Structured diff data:
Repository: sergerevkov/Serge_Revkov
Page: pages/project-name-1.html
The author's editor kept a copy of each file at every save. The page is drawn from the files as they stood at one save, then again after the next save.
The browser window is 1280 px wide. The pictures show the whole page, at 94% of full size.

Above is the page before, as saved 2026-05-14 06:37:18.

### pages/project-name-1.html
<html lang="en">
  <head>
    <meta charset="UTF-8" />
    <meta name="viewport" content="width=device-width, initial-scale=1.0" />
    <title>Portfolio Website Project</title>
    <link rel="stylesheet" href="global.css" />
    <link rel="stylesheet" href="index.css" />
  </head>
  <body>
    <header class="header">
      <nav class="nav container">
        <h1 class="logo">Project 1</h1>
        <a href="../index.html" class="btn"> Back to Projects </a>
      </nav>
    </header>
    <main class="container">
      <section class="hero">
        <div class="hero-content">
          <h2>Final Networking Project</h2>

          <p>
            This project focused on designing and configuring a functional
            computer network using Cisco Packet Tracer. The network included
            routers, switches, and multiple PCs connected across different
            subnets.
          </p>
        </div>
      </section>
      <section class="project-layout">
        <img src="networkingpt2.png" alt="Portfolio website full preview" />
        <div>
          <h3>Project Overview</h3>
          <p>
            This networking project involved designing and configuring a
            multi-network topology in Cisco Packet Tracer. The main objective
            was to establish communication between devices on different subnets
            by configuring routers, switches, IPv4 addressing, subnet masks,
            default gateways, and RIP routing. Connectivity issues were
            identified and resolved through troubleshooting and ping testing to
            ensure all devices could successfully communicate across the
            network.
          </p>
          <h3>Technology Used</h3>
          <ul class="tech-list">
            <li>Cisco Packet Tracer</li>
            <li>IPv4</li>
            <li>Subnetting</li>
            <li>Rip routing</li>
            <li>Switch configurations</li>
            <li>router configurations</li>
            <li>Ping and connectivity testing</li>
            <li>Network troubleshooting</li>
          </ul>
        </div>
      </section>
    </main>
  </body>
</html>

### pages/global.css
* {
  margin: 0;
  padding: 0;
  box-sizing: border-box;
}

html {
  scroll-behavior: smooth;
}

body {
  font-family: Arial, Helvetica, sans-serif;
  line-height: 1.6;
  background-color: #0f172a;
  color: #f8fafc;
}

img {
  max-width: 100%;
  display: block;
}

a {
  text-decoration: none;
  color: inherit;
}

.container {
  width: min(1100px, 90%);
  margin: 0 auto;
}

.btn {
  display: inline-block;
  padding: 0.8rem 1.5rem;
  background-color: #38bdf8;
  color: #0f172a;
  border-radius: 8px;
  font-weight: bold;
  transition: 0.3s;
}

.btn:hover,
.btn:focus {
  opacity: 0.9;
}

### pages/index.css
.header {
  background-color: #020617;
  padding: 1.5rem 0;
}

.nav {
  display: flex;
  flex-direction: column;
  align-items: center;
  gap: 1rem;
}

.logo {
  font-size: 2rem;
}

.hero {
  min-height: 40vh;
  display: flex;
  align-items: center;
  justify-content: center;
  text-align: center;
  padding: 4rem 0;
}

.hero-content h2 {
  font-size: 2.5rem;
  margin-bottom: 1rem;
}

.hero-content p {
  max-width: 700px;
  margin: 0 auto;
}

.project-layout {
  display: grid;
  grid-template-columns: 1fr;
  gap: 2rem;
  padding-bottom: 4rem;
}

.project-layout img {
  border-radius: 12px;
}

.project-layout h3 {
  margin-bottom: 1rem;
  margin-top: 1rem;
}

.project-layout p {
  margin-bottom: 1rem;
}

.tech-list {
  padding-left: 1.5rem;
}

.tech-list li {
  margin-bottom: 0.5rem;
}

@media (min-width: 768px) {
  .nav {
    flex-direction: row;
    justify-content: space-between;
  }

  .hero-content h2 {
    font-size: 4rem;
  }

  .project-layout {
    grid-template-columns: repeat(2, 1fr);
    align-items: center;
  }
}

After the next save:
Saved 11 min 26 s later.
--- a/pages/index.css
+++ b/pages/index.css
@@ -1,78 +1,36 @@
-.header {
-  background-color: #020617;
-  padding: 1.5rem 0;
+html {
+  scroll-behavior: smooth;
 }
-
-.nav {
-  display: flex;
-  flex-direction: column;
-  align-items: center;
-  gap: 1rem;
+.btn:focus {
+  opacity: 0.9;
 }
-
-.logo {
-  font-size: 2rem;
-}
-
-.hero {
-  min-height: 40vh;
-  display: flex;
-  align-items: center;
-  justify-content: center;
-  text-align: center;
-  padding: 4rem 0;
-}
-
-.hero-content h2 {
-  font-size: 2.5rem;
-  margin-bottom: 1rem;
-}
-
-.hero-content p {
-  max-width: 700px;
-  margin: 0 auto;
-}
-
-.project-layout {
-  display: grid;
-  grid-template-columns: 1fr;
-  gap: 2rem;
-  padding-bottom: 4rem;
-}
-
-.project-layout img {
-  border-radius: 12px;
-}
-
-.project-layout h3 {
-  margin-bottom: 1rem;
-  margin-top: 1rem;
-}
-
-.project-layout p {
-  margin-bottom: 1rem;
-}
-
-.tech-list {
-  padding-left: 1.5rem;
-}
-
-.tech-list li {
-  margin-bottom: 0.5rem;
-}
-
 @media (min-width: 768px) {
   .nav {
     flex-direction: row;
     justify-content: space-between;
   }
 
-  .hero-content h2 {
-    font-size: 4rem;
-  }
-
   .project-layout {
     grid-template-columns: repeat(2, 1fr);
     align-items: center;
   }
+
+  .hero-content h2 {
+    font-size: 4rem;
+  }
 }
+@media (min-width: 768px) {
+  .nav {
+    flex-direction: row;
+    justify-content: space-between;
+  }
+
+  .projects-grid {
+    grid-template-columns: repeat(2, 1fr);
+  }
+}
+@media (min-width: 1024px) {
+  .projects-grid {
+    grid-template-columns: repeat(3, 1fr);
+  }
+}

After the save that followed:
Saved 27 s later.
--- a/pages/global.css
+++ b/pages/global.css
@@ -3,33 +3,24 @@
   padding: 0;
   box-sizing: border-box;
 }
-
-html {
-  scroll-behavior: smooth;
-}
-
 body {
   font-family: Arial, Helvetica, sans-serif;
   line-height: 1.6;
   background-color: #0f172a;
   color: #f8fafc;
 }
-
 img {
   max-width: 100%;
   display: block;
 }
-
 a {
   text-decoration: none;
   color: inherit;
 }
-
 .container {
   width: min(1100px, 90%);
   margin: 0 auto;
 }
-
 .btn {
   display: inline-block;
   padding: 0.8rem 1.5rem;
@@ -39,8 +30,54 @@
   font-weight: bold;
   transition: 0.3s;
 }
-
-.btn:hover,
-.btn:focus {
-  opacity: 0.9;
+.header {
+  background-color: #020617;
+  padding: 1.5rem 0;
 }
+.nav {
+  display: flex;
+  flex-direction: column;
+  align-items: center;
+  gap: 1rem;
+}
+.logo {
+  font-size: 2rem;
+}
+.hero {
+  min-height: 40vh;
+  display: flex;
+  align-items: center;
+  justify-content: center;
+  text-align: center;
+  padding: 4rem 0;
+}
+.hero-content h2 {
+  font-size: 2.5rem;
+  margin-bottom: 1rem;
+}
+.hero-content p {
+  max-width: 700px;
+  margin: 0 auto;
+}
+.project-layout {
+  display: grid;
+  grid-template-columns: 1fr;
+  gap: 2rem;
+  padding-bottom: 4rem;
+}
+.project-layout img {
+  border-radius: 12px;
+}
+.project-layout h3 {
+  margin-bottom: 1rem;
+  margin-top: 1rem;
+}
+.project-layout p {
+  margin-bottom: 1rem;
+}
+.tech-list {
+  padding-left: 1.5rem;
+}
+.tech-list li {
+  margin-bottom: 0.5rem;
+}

» **Task directions**
All lines of the records above that contain the word "decoration" are to be copied out.

» **Final answer**
  text-decoration: none;
   text-decoration: none;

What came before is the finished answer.